This was perhaps our most ambitious feature of the year, on a formal level. Kyle structured his study of Supreme into 15 parts, a nod to Kyoto’s Ryoan-Ji Zen rock garden. Each view into the iconic streetwear brand offers something new, which is no small feat given how much ink has been spilled about the company. We teamed up with Vox’s storytelling studio on this one, so it also looks great.
Princess for a Day, Disney Bride for Life by Carlye Wisel
While the idea of a Disney wedding may inspire revulsion in some (and, of course, delight in others), this piece offers a very fair, judgment-free, totally obsessive look into what it’s like to get married at the Happiest Place on Earth, secret Facebook group and all.
Cuba, in Clothes by Chavie Lieber
This story starts with a simple question: How do people buy and sell clothes in Cuba? The answer, however, is complicated and involves state-run stores full of spandex, secret shops in the backs of waxing salons and gynecologist offices, and both old-school and emerging designers looking to make their mark in a communist country on the precipice on change.
Tyra’s Big Fierce Outrageous Goals by Claire Carusillo
Tyra Banks has fashioned herself a Harvard-educated business woman in this current phase of her career, having started her own multi-level marketing beauty company that neither she nor her execs will admit is a multi-level marketing beauty company. Claire on Tyra is shrewd and hilarious, and if you like this one, you’ll probably enjoy Claire on Etsy psychics, too.
The Complicated History of Headscarves by Liana Aghajanian
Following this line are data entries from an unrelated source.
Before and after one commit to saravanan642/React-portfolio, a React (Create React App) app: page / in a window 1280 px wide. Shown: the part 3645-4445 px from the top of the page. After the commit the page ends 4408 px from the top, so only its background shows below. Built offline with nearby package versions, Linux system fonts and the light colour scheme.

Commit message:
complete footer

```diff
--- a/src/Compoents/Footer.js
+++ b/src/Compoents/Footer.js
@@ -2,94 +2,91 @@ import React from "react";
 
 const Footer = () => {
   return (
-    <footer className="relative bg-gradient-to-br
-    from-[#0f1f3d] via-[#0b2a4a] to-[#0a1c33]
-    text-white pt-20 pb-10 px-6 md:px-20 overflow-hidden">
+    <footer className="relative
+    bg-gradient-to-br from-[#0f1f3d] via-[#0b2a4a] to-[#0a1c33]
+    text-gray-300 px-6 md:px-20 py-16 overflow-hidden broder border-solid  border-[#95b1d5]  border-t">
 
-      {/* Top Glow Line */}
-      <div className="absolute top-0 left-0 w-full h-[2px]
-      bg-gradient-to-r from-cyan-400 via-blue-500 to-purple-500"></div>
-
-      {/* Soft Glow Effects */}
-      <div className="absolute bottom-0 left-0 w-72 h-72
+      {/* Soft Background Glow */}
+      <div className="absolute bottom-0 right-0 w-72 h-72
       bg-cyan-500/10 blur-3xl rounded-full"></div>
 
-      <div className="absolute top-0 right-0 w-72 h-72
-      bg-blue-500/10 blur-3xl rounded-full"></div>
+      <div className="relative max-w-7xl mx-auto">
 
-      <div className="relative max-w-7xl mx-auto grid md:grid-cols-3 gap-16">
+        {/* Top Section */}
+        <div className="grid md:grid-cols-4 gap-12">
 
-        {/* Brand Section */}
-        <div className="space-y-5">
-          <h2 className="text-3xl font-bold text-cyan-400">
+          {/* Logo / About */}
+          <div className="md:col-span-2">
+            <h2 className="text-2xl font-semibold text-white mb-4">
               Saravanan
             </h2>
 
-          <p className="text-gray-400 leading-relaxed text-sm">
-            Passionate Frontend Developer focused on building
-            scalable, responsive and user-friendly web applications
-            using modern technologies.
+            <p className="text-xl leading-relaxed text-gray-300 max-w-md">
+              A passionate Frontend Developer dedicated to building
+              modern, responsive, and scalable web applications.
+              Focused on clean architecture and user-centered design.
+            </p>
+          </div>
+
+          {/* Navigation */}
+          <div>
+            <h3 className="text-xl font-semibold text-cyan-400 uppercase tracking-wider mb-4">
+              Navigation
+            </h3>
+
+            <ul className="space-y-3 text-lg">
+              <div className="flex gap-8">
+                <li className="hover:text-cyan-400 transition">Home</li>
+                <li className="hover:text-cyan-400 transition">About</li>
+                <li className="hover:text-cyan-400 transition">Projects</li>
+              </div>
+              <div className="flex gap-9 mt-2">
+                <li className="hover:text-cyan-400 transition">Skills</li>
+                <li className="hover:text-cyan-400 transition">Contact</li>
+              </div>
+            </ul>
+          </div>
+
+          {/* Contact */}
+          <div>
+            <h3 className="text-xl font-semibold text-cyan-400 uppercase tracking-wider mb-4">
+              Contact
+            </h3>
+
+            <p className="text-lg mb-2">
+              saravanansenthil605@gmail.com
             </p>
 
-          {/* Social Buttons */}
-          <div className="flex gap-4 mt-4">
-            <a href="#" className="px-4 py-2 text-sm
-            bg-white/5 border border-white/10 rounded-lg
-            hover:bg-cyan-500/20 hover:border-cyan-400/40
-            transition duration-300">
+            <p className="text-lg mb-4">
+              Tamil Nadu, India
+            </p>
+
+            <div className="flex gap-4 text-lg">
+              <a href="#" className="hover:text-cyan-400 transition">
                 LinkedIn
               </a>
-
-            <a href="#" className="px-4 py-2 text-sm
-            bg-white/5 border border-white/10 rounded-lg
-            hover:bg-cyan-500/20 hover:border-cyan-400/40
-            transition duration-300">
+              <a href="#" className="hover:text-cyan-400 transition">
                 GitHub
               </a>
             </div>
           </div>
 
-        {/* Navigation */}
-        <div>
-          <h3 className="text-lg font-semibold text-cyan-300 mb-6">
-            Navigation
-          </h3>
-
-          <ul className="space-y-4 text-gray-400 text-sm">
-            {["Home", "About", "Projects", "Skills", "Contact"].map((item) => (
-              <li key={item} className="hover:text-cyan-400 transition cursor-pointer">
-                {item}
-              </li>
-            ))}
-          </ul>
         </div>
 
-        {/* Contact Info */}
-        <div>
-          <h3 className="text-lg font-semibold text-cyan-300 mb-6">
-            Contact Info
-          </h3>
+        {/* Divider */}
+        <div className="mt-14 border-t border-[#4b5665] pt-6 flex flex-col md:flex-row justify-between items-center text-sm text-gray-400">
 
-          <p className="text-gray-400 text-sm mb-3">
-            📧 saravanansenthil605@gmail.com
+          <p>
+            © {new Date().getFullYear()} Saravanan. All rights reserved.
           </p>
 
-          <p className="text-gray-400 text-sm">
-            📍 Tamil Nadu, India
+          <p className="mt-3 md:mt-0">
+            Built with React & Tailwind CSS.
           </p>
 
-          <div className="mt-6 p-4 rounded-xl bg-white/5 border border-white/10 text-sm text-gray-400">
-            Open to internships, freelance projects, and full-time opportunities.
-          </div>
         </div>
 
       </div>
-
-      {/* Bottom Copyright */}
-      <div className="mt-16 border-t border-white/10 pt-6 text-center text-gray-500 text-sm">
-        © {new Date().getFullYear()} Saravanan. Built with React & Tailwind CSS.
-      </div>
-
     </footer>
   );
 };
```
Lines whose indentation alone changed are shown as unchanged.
This story follows the multicultural practice of women covering their hair from ancient Assyria to modern-day Nigeria and everywhere in between, to answer the question: Is head covering an act of freedom or oppression? In addition to deep academic research, Liana speaks to many women who veil — an insane rarity when it comes to reporting on headscarves.
The State of the Menswear Union by Noah Davis
Men have never dressed better, so the current theory goes. Noah charts how we got to this point, the subsequent factioning of men’s style tribes, and why menswear is way more welcoming than it was just a couple years ago. Also, Lindsay Mound’s illustrations are killer.
The Case for the American Mall by Stephie Grob Plante
Much handwringing has been done over the death of the mall. Here’s the thing though: The mall isn’t dying, it’s changing. It’s getting fancier and more experiential, and shoppers are absolutely shopping as a result. So the next time someone tells you the mall is dying, send them this piece.
Ralph Lauren’s American Dream by Erika Adams
The storied brand is, yes, big and important, but also struggling. Erika gets into all that — the legacy, the financials — but there’s also a really interesting thread here regarding the country's current state of anti-establishment sentiment and how that relates to what we buy and how we dress.